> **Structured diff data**
__________________________________________________
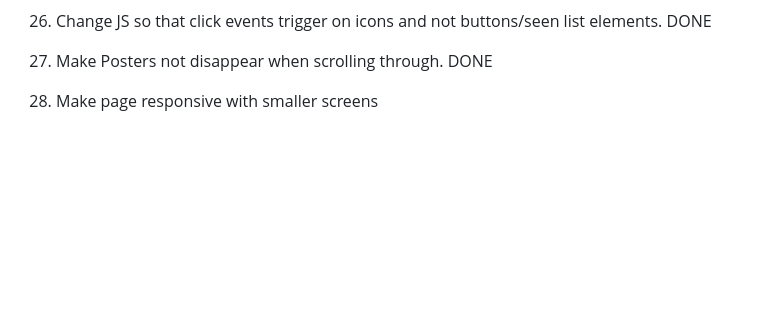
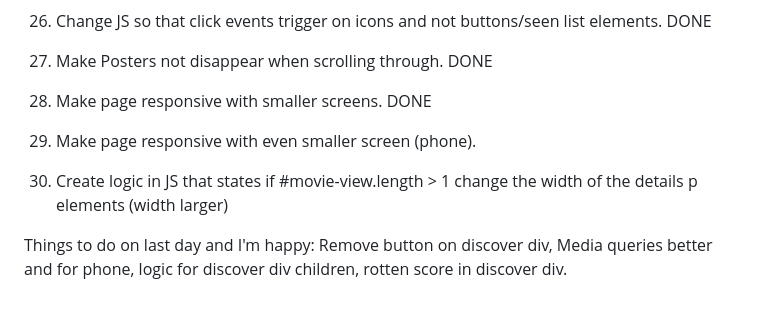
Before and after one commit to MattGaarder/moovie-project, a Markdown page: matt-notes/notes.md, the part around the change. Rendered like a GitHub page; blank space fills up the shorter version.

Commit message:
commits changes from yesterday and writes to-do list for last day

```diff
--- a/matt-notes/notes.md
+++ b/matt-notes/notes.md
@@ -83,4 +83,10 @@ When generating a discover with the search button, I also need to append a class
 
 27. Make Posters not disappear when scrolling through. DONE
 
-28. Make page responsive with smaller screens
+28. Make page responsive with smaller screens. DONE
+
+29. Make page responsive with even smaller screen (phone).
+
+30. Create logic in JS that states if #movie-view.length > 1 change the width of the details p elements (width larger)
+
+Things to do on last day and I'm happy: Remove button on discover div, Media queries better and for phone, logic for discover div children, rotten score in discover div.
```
__________________________________________________
> **Problem**
Using the data above, write out every line exactly, leaving the images behind.

> **Response to this task**
Before and after one commit to MattGaarder/moovie-project, a Markdown page: matt-notes/notes.md, the part around the change. Rendered like a GitHub page; blank space fills up the shorter version.

Commit message:
commits changes from yesterday and writes to-do list for last day

```diff
--- a/matt-notes/notes.md
+++ b/matt-notes/notes.md
@@ -83,4 +83,10 @@ When generating a discover with the search button, I also need to append a class
 
 27. Make Posters not disappear when scrolling through. DONE
 
-28. Make page responsive with smaller screens
+28. Make page responsive with smaller screens. DONE
+
+29. Make page responsive with even smaller screen (phone).
+
+30. Create logic in JS that states if #movie-view.length > 1 change the width of the details p elements (width larger)
+
+Things to do on last day and I'm happy: Remove button on discover div, Media queries better and for phone, logic for discover div children, rotten score in discover div.
```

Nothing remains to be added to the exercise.